[Collection entries]
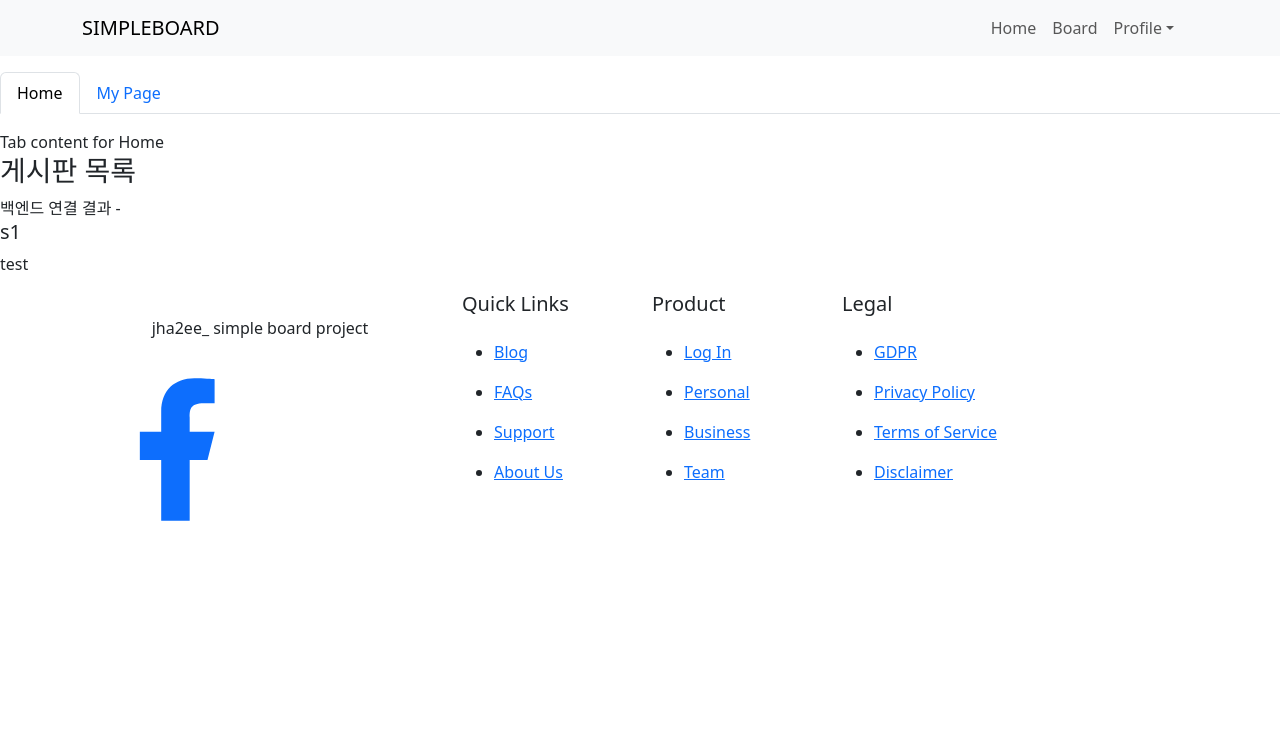
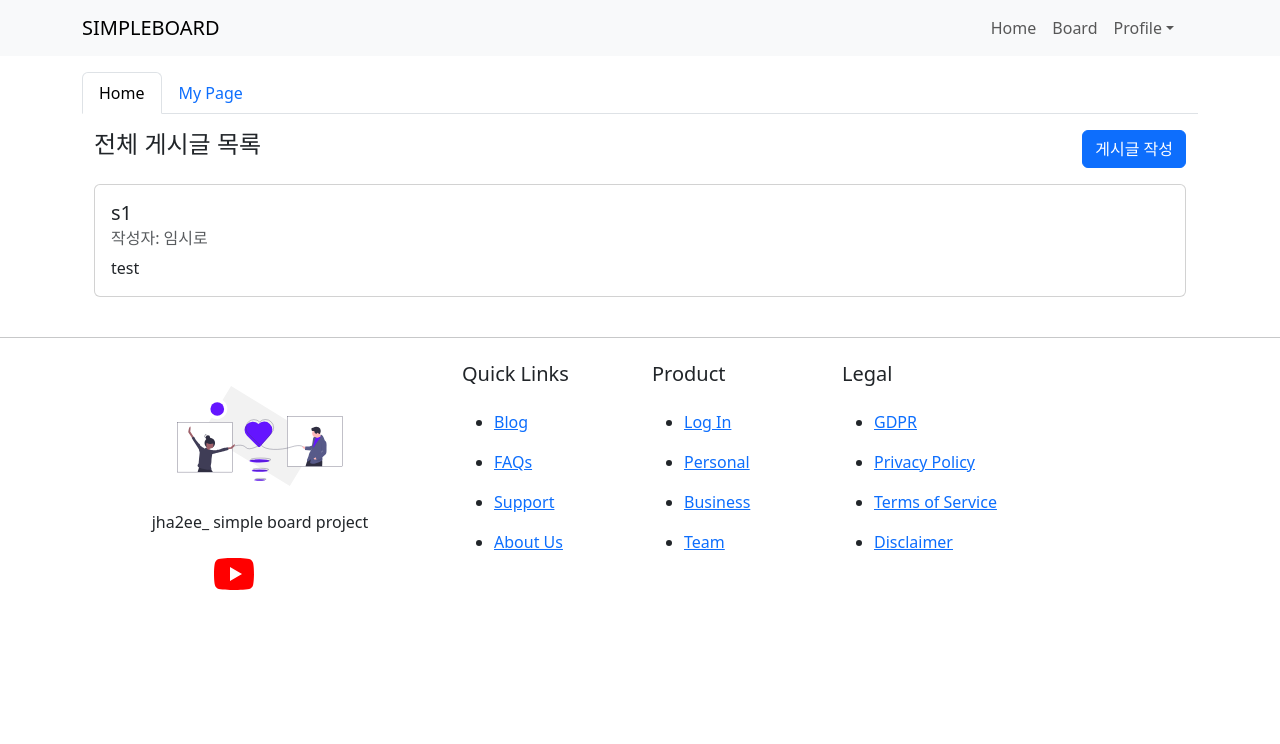
Before and after one commit to jha2ee/simpleBoard, a React (Create React App) app in the folder simpleboard/: page /board in a window 1280 px wide. Shown: the top 744 px of the page. Built offline with nearby package versions, Linux system fonts and the light colour scheme; no server answers.

Commit message:
화면 레이아웃 변경
레이아웃 및 게시글 연결

```diff
--- a/simpleboard/src/App.tsx
+++ b/simpleboard/src/App.tsx
@@ -1,4 +1,3 @@
-
 import {
   BrowserRouter as Router,
   Route,
@@ -8,7 +7,7 @@ import {
 import "bootstrap/dist/css/bootstrap.min.css";
 
 import NavBar from "./components/NavBar";
-import Footer from "./components/footer";
+import Footer from "./components/Footer";
 
 import Board from "./pages/Board";
 import Home from "./pages/Home";
@@ -17,7 +16,6 @@ import Setting from "./pages/Setting";
 import QnA from "./pages/QnA";
 
 function App() {
-
   return (
     <Router>
       <NavBar />
@@ -30,7 +28,7 @@ function App() {
         <Route path="/" element={<Navigate to="/home" replace />} />
         <Route path="*" element={<Navigate to="/home" replace />} />
       </Routes>
-      <Footer/>
+      <Footer />
     </Router>
   );
 }
--- /dev/null
+++ b/simpleboard/src/components/BoardModal.tsx
@@ -0,0 +1,75 @@
+import React, { useState } from "react";
+import { Modal, Button, Form } from "react-bootstrap";
+
+type AddPostModalProps = {
+  showModal: boolean;
+  closeModal: () => void;
+  addPost: (title: string, contents: string) => void;
+};
+
+const AddPostModal: React.FC<AddPostModalProps> = ({
+  showModal,
+  closeModal,
+  addPost,
+}) => {
+  const [title, setTitle] = useState("");
+  const [contents, setContents] = useState("");
+
+  const handleSubmit = (e: React.FormEvent<HTMLFormElement>) => {
+    e.preventDefault();
+    addPost(title, contents);
+    closeModal();
+  };
+
+  return (
+    <Modal show={showModal} onHide={closeModal}>
+      <Modal.Header closeButton>
+        <Modal.Title>게시글 추가</Modal.Title>
+      </Modal.Header>
+      <Modal.Body>
+        <Form onSubmit={handleSubmit}>
+          <Form.Group controlId="formTitle">
+            <Form.Label>제목</Form.Label>
+            <Form.Control
+              type="text"
+              value={title}
+              onChange={(e) => setTitle(e.target.value)}
+            />
+          </Form.Group>
+          <Form.Group controlId="formContents">
+            <Form.Label>내용</Form.Label>
+            <Form.Control
+              as="textarea"
+              rows={5}
+              value={contents}
+              onChange={(e) => setContents(e.target.value)}
+            />
+          </Form.Group>
+          <Button variant="primary" type="submit">
+            추가
+          </Button>
+        </Form>
+      </Modal.Body>
+    </Modal>
+  );
+};
+
+const BoardModal = ({ post, showModal, closeModal }: any) => {
+  return (
+    <Modal show={showModal} onHide={closeModal}>
+      <Modal.Header closeButton>
+        <Modal.Title>{post.title}</Modal.Title>
+      </Modal.Header>
+      <Modal.Body>
+        <p>{post.contents}</p>
+      </Modal.Body>
+      <Modal.Footer>
+        <Button variant="secondary" onClick={closeModal}>
+          Close
+        </Button>
+      </Modal.Footer>
+    </Modal>
+  );
+};
+
+export { BoardModal, AddPostModal };
--- /dev/null
+++ b/simpleboard/src/components/TabComponent.tsx
@@ -0,0 +1,19 @@
+import React from "react";
+import { Tab, Tabs } from "react-bootstrap";
+
+type TabsProps = {
+  activeKey: string;
+  handleSelect: any;
+};
+
+const TabsComponent: React.FC<TabsProps> = ({ activeKey, handleSelect }) => {
+  return (
+    <Tabs defaultActiveKey={activeKey} id="uncontrolled-tab-example" className="mb-3" onSelect={handleSelect}>
+      <Tab eventKey="home" title="Home"/>
+      <Tab eventKey="mypage" title="My Page"/>
+
+    </Tabs>
+  );
+};
+
+export default TabsComponent;
--- a/simpleboard/src/components/Tabs.tsx
+++ /dev/null
@@ -1,32 +0,0 @@
-import React, { useState } from "react";
-
-import "bootstrap/dist/css/bootstrap.min.css";
-import { Tab, Tabs, Container } from "react-bootstrap";
-function TabComponent() {
-  const [show, setShow] = useState(false);
-
-  const handleClose = () => setShow(false);
-  const handleShow = () => setShow(true);
-
-  return (
-    <>
-
-      <Tabs
-        defaultActiveKey="home"
-        id="uncontrolled-tab-example"
-        className="mb-3"
-      >
-        <Tab eventKey="home" title="Home">
-          Tab content for Home
-        </Tab>
-        <Tab eventKey="mypage" title="My Page">
-          Tab content for Mypage
-        </Tab>
-
-      </Tabs>
-
-    </>
-  );
-}
-
-export default TabComponent;
--- a/simpleboard/src/components/footer.tsx
+++ b/simpleboard/src/components/footer.tsx
@@ -3,28 +3,31 @@ import { Container, Row, Col } from "react-bootstrap";
 import { ReactComponent as FacebookIcon } from "../assets/images/facebook-icon.svg";
 import { ReactComponent as TwitterIcon } from "../assets/images/twitter-icon.svg";
 import { ReactComponent as YoutubeIcon } from "../assets/images/youtube-icon.svg";
+import { ReactComponent as LoveIcon } from "../assets/images/love-illustration.svg";
 
-import LogoImage from "../assets/images/logo.svg";
-
-const Footer = () => {
+const component = () => {
   return (
     <div className="bg-gray-200">
       <Container className="-mx-8 -mb-8 px-8">
         <Row className="py-20 lg:py-20">
           <Col md={4} className="text-center md:text-left mb-10 md:mb-0">
+            <div className="mt-4">
+              <LoveIcon
+                className="w-2 h-2"
+                style={{ width: 200, height: 100 }}
+              />
+              <p className="mt-4 max-w-xs font-medium text-sm mx-auto md:mx-0 md:mr-4">
+                jha2ee_ simple board project
+              </p>
 
-            <p className="mt-4 max-w-xs font-medium text-sm mx-auto md:mx-0 md:mr-4">
-              jha2ee_ simple board project
-            </p>
-            <div className="mt-4">
-              <a href="https://facebook.com" className="cursor-pointer inline-block p-2 rounded-full bg-gray-700 text-gray-100 hover:bg-gray-900 transition duration-300 mr-4">
-                <FacebookIcon className="w-2 h-2" />
-              </a>
-              <a href="https://twitter.com" className="cursor-pointer inline-block p-2 rounded-full bg-gray-700 text-gray-100 hover:bg-gray-900 transition duration-300 mr-4">
-                <TwitterIcon className="w-2 h-2" />
-              </a>
-              <a href="https://youtube.com" className="cursor-pointer inline-block p-2 rounded-full bg-gray-700 text-gray-100 hover:bg-gray-900 transition duration-300">
-                <YoutubeIcon className="w-2 h-2" />
+              <a
+                href="https://youtube.com"
+                className="cursor-pointer inline-block p-2 rounded-full bg-gray-700 text-gray-100 hover:bg-gray-900 transition duration-300"
+              >
+                <YoutubeIcon
+                  className="w-2 h-2"
+                  style={{ width: 100, height: 100 }}
+                />
               </a>
             </div>
           </Col>
@@ -32,22 +35,34 @@ const Footer = () => {
             <h5 className="font-bold">Quick Links</h5>
             <ul className="mt-4 text-sm font-medium">
               <li className="mt-3">
-                <a href="#" className="border-b-2 border-transparent hocus:text-primary-500 hocus:border-primary-500 pb-1 transition duration-300">
+                <a
+                  href="#"
+                  className="border-b-2 border-transparent hocus:text-primary-500 hocus:border-primary-500 pb-1 transition duration-300"
+                >
                   Blog
                 </a>
               </li>
               <li className="mt-3">
-                <a href="#" className="border-b-2 border-transparent hocus:text-primary-500 hocus:border-primary-500 pb-1 transition duration-300">
+                <a
+                  href="#"
+                  className="border-b-2 border-transparent hocus:text-primary-500 hocus:border-primary-500 pb-1 transition duration-300"
+                >
                   FAQs
                 </a>
               </li>
               <li className="mt-3">
-                <a href="#" className="border-b-2 border-transparent hocus:text-primary-500 hocus:border-primary-500 pb-1 transition duration-300">
+                <a
+                  href="#"
+                  className="border-b-2 border-transparent hocus:text-primary-500 hocus:border-primary-500 pb-1 transition duration-300"
+                >
                   Support
                 </a>
               </li>
               <li className="mt-3">
-                <a href="#" className="border-b-2 border-transparent hocus:text-primary-500 hocus:border-primary-500 pb-1 transition duration-300">
+                <a
+                  href="#"
+                  className="border-b-2 border-transparent hocus:text-primary-500 hocus:border-primary-500 pb-1 transition duration-300"
+                >
                   About Us
                 </a>
               </li>
@@ -57,22 +72,34 @@ const Footer = () => {
             <h5 className="font-bold">Product</h5>
             <ul className="mt-4 text-sm font-medium">
               <li className="mt-3">
-                <a href="#" className="border-b-2 border-transparent hocus:text-primary-500 hocus:border-primary-500 pb-1 transition duration-300">
+                <a
+                  href="#"
+                  className="border-b-2 border-transparent hocus:text-primary-500 hocus:border-primary-500 pb-1 transition duration-300"
+                >
                   Log In
                 </a>
               </li>
               <li className="mt-3">
-                <a href="#" className="border-b-2 border-transparent hocus:text-primary-500 hocus:border-primary-500 pb-1 transition duration-300">
+                <a
+                  href="#"
+                  className="border-b-2 border-transparent hocus:text-primary-500 hocus:border-primary-500 pb-1 transition duration-300"
+                >
                   Personal
                 </a>
               </li>
               <li className="mt-3">
-                <a href="#" className="border-b-2 border-transparent hocus:text-primary-500 hocus:border-primary-500 pb-1 transition duration-300">
+                <a
+                  href="#"
+                  className="border-b-2 border-transparent hocus:text-primary-500 hocus:border-primary-500 pb-1 transition duration-300"
+                >
                   Business
                 </a>
               </li>
               <li className="mt-3">
-                <a href="#" className="border-b-2 border-transparent hocus:text-primary-500 hocus:border-primary-500 pb-1 transition duration-300">
+                <a
+                  href="#"
+                  className="border-b-2 border-transparent hocus:text-primary-500 hocus:border-primary-500 pb-1 transition duration-300"
+                >
                   Team
                 </a>
               </li>
@@ -82,22 +109,34 @@ const Footer = () => {
             <h5 className="font-bold">Legal</h5>
             <ul className="mt-4 text-sm font-medium">
               <li className="mt-3">
-                <a href="#" className="border-b-2 border-transparent hocus:text-primary-500 hocus:border-primary-500 pb-1 transition duration-300">
+                <a
+                  href="#"
+                  className="border-b-2 border-transparent hocus:text-primary-500 hocus:border-primary-500 pb-1 transition duration-300"
+                >
                   GDPR
                 </a>
               </li>
               <li className="mt-3">
-                <a href="#" className="border-b-2 border-transparent hocus:text-primary-500 hocus:border-primary-500 pb-1 transition duration-300">
+                <a
+                  href="#"
+                  className="border-b-2 border-transparent hocus:text-primary-500 hocus:border-primary-500 pb-1 transition duration-300"
+                >
                   Privacy Policy
                 </a>
               </li>
               <li className="mt-3">
-                <a href="#" className="border-b-2 border-transparent hocus:text-primary-500 hocus:border-primary-500 pb-1 transition duration-300">
+                <a
+                  href="#"
+                  className="border-b-2 border-transparent hocus:text-primary-500 hocus:border-primary-500 pb-1 transition duration-300"
+                >
                   Terms of Service
                 </a>
               </li>
               <li className="mt-3">
-                <a href="#" className="border-b-2 border-transparent hocus:text-primary-500 hocus:border-primary-500 pb-1 transition duration-300">
+                <a
+                  href="#"
+                  className="border-b-2 border-transparent hocus:text-primary-500 hocus:border-primary-500 pb-1 transition duration-300"
+                >
                   Disclaimer
                 </a>
               </li>
@@ -109,4 +148,4 @@ const Footer = () => {
   );
 };
 
-export default Footer;
+export default component;
--- a/simpleboard/src/pages/Board.tsx
+++ b/simpleboard/src/pages/Board.tsx
@@ -1,14 +1,37 @@
 import React, { useEffect, useState } from "react";
 import axios from "axios";
 import "bootstrap/dist/css/bootstrap.min.css";
+import "../styles/file.css";
 
-import Tab from "../components/Tabs";
+import TabComponent from "../components/TabComponent";
+import { BoardModal, AddPostModal } from "../components/BoardModal";
+import { Button, Container, Row, Col, Card } from "react-bootstrap";
 
 type Post = {
   id: number;
-  title: String;
-  contents: String;
+  title: string;
+  contents: string;
 };
+
+const BoardItem = (props: { post: Post; openModal: Function }) => {
+  const handleClick = () => {
+    props.openModal(props.post);
+    console.log("clicked");
+  };
+
+  return (
+    <Card key={props.post.id} className="mb-3" onClick={handleClick}>
+      <Card.Body>
+        <Card.Title>{props.post.title}</Card.Title>
+        <Card.Subtitle className="mb-2 text-muted">
+          작성자: 임시로
+        </Card.Subtitle>
+        <Card.Text>{props.post.contents}</Card.Text>
+      </Card.Body>
+    </Card>
+  );
+};
+
 function Page() {
   const [shows, setShows] = useState<Post[]>([
     {
@@ -17,6 +40,37 @@ function Page() {
       contents: "test",
     },
   ]);
+  /* Tab 상태 관리 */
+  const [activeTab, setActiveTab] = useState("home");
+  const handleTabSelect = (key: string) => {
+    setActiveTab(key);
+  };
+  /* Modal 상태 관리 */
+  // 모달 상태 및 선택된 게시글 상태 관리
+  const [showModal, setShowModal] = useState(false);
+  const [selectedPost, setSelectedPost] = useState<Post>();
+
+  // 게시글 추가 모달 상태 관리
+  const [showAddPostModal, setShowAddPostModal] = useState(false);
+
+  // 모달 창 열기
+  const openModal = (post: Post) => {
+    setSelectedPost(post);
+    setShowModal(true);
+  };
+  // 모달 창 닫기
+  const closeModal = () => {
+    setShowModal(false);
+  };
+  // 게시글 추가 모달 창 열기
+  const openAddPostModal = () => {
+    setShowAddPostModal(true);
+  };
+
+  // 게시글 추가 모달 창 닫기
+  const closeAddPostModal = () => {
+    setShowAddPostModal(false);
+  };
 
   useEffect(() => {
     axios
@@ -27,19 +81,74 @@ function Page() {
       .catch((error) => console.log(error));
   }, []);
 
+  function addPost(title: string, contents: string): void {
+    const newPost = {
+      title: title,
+      contents: contents,
+    };
+
+    axios
+      .post("http://localhost:8080/api/setPost", newPost)
+      .then((response) => {
+        // 추가된 게시글을 서버에서 받아온다면 shows 상태를 업데이트하도록 추가 작업 가능
+        console.log("게시글 추가 성공:", response.data);
+      })
+      .catch((error) => {
+        console.log("게시글 추가 실패:", error);
+      });
+      closeAddPostModal();
+  };
+
   return (
     <>
-      <Tab />
-      <div>
-        <h3>게시판 목록</h3>
-        백엔드 연결 결과 -
-        {shows.map((post) => (
-          <div key={post.id}>
-            <h5>{post.title}</h5>
-            <p>{post.contents}</p>
-          </div>
-        ))}
-      </div>
+      <Container className="d-flex flex-column">
+        <TabComponent activeKey={activeTab} handleSelect={handleTabSelect} />
+
+        {activeTab === "home" && (
+          <Container>
+            <Row className="mb-3">
+              <Col xs={8}>
+                <h4>전체 게시글 목록</h4>
+              </Col>
+              <Col
+                xs={4}
+                className="d-flex justify-content-end align-items-center"
+              >
+                <Button variant="primary" onClick={openAddPostModal}>게시글 작성</Button>
+              </Col>
+            </Row>
+            <Row style={{ marginTop: 10 }}>
+              <Col>
+                {shows.map((show) => (
+                  <BoardItem post={show} key={show.id} openModal={openModal} />
+                ))}
+                {selectedPost && (
+                  <BoardModal
+                    post={selectedPost}
+                    showModal={showModal}
+                    closeModal={closeModal}
+                  />
+                )}
+                {showAddPostModal && (
+                  <AddPostModal
+                    showModal={showAddPostModal}
+                    closeModal={closeAddPostModal}
+                    addPost={addPost} // addPost 함수 추가
+                  />
+                )}
+              </Col>
+            </Row>
+          </Container>
+        )}
+
+        {activeTab === "mypage" && (
+          <Container>
+            <h6>My Page</h6>
+            <p>Tab content for My Page</p>
+          </Container>
+        )}
+      </Container>
+      <hr className="my-4" />
     </>
   );
 }
--- a/simpleboard/src/styles/file.css
+++ b/simpleboard/src/styles/file.css
@@ -1,3 +1,4 @@
+
 .landing-container {
   text-align: center;
 }
@@ -15,3 +16,8 @@
 .landing-container p {
   font-size: 18px;
 }
+
+.landing-content h1{
+  font-size: 15px;
+  margin-bottom: 20px;
+}
```
Also changed, not shown: simpleboard/src/pages/Home.tsx (+7 -11 lines), simpleboard/src/assets/images/love-illustration.svg (added), simpleboard/src/assets/images/youtube-icon.svg. Lines whose indentation alone changed are shown as unchanged.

= What the task requires =
Would you state how many lines of the data above hold the string "void"? Reply with the number alone.

= Exercise response =
3